Guardian reporter Tania Branigan and I have been wanting to make a report about the children of migrant workers for a while now. Although many of them were born in Beijing, their access to education and other services is limited because of China’s household registration system, the hukou. It basically divides citizens into urban and rural dwellers and assigns them various rights. It made more sense in the 1950s, when China was a planned economy, but has created huge problems now that tens of millions of Chinese farmers have moved to cities to find work. Because the hukou is inherited, their kids struggle to access basic services too.
I knew that the best way to tell this story would be through the life of a child. We were fortunate to find a great subject in eight-year-old Yuhui, whose parents will do anything to ensure she gets a good education. Like many migrant kids, she has not been able to get a place in a state school and instead goes to a privately-run place in the city.
We had been trying to set up a visit to the school for a while and as luck would have it managed to arrange it just as my 550D cameras arrived. I couldn’t resist the opportunity to try them out on an assignment. I wanted the video to mix conventional news reporting with documentary style.
For the shoot I used both my 550D cameras shooting at 1080/25p, one rigged for slider action and the other in a regular configuration. I had a good range of lenses with me. the Zeiss ZE 28mm f2, 50mm f1.4 and 85mm f1.4, the Tokina 11-16mm f2.8, a Canon 100mm 2.8 macro lens and a 135mm f2 Canon lens. To aid focus I fitted my Zacuto Z-finder – the same one I use with my other Canon cameras.
I chose to shoot using just natural light and work around it – the interiors were all between 200 and 800 asa at between f2.8 and f5.6 , avoiding the ultra shallow depth of field look. This was an aesthetic choice as I felt it just made the end result a bit more ‘real’.
The two sliders – my small Singapore-made one and a larger Glidetrack – were also critical to the look of the piece. For the uninitiated, these are metal rails with small carriages that move along them, simulating the look of a traditional tripod dolly over short distances. The longer Glidetrack was mounted on my Miller DS-20 at one end and a light stand at the other – this setup was used for most of the slides. My mini Singapore slider was used in tight spots or for putting straight onto a table for close up-sliding.

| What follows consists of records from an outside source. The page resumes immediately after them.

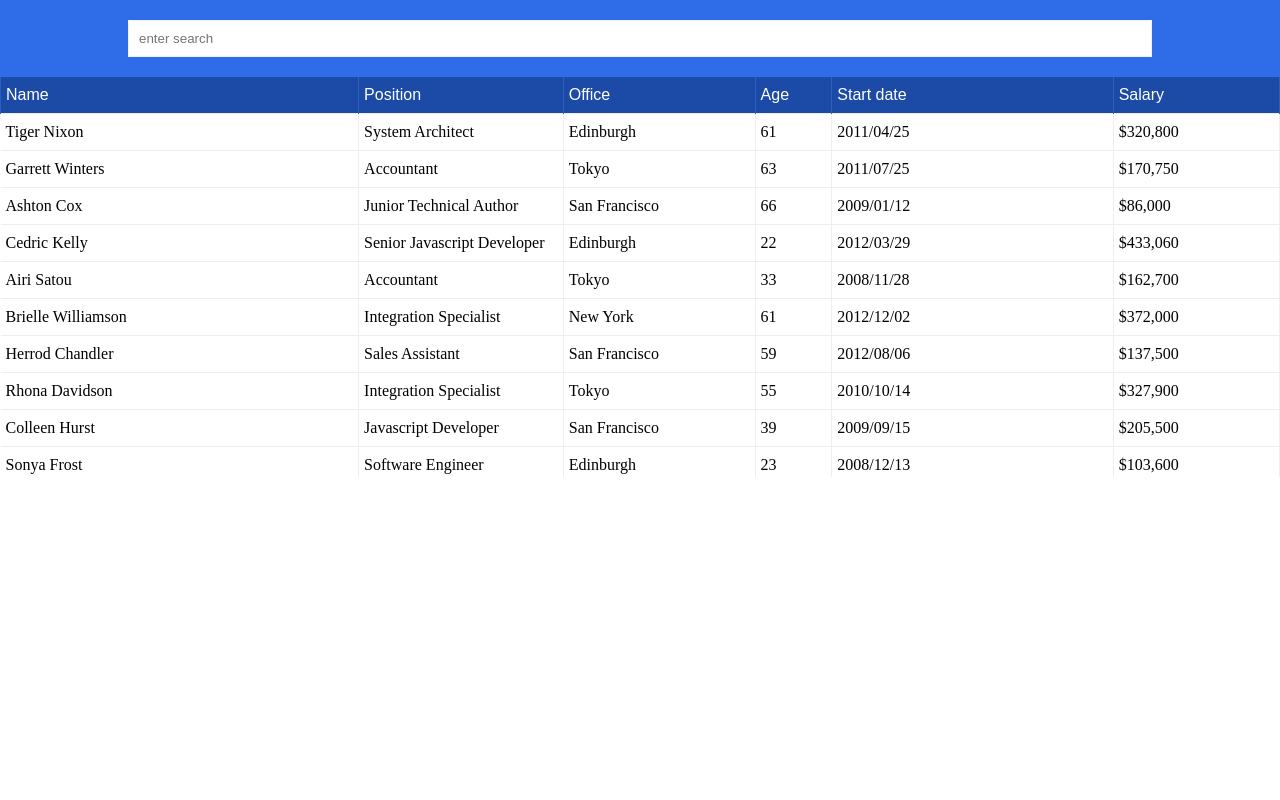
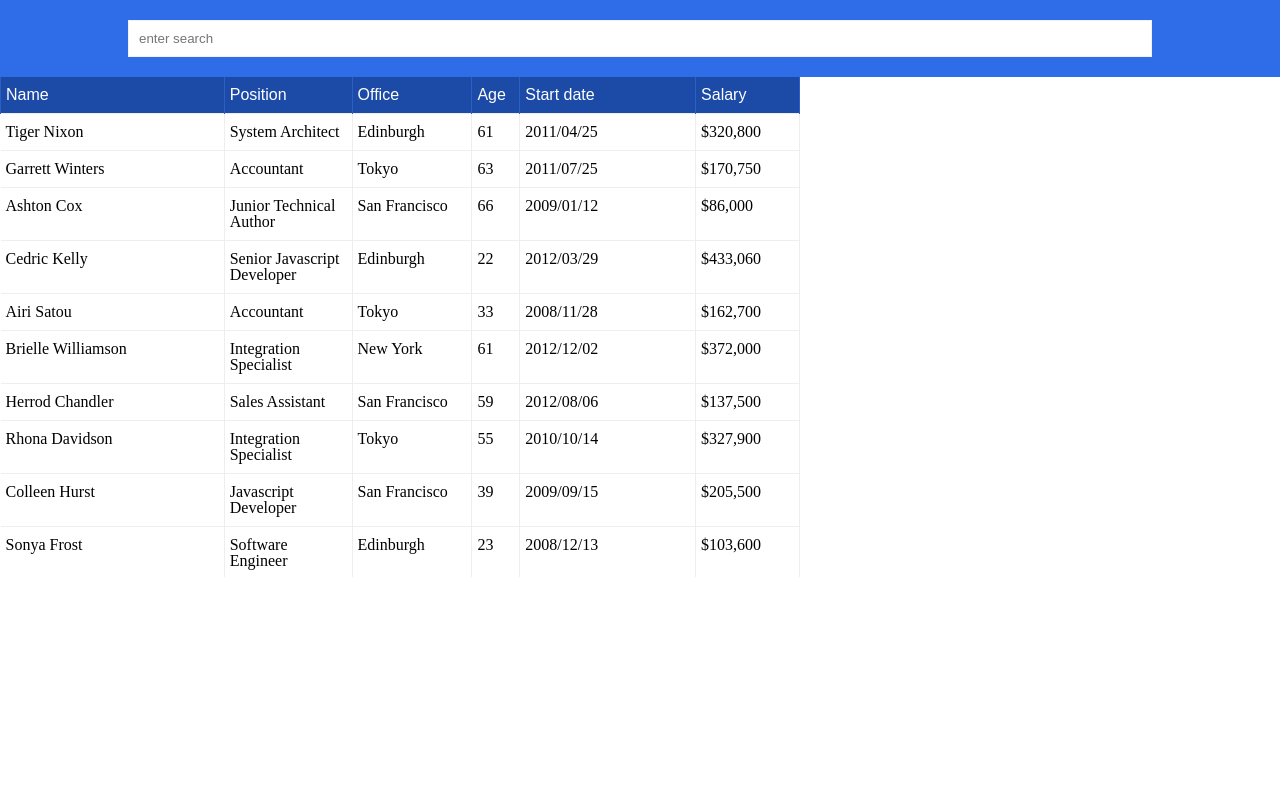
Before and after one commit to chasvales/searchable-table, a plain HTML site: page index.html in a window 1280 px wide. Drawn offline with Linux system fonts and the light colour scheme.

Commit message:
js file was not setting width

```diff
--- a/index.html
+++ b/index.html
@@ -495,8 +495,9 @@
 <script type="text/javascript">
 	$(document).ready(function(){
 		$('#container').searchableTable({
-			height : "400px",
-			scroll : "vert",
+			height : "500px",
+			width	: "800px",
+			scroll : "both",
 			breakpoint : 600,
 			tableData : 'tbody tr'
 		});
--- a/searchableTable.js
+++ b/searchableTable.js
@@ -94,8 +94,8 @@ $.fn.searchableTable = function(){
 		case "both":
 		scrolldirv = "auto";
 		scrolldirh = "auto";
-		objwidth = "auto";
-		objheight = "auto";
+		objwidth = el_width;
+		objheight = el_height;
 		break;
 		case "none":
 		scrolldirv = "visible";
```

Unlike on many news assignments, I had the time to stay and shoot over a longer period. Once the children got used to me and my camera being in the classroom they settled down and this allowed me to get far more natural shots.
For the outside shots I used 4×4 glass ND filters in a Genus mattebox (with Sunshade removed to try and keep a low profile). I would normally use a Fader ND filter for speed but in this instance, with a little more time on my hands, I thought I would go for the best quality possible.
As with the 7D and 1DmkIV the mic input only has automatic gain control and is pretty useless for high quality audio. Instead I used my new Tascam DR-100 field recorder with a Sanken CS-1 mic attached via XLR. I then synced the sound with the in-camera audio using Bruce Sharpe’s amazing Pluraleyes software for Final Cut Pro.
Editing was quite straightforward. I converted the clips to Prores 422 LT using MpegStreamclip before dropping them into Final Cut Pro. While I don’t usually put much of a grade on my news videos I felt that this feature deserved to be slightly more stylised – nothing too drastic; just a bit of a film look with a slight vignette on most shots, all done in Magic Bullet looks.
In terms of subject and technique this is one of the most satisfying short news features I have done. The performance of the 550D was nothing short of stunning for such a small, inexpensive camera. To my mind the equipment is not the barrier to creating great-looking news videos any more; it’s all about investing time in learning the skills and coupling it with some good old fashioned journalism.
To read Tania Branigan’s story on Migrant workers on the Guardian click here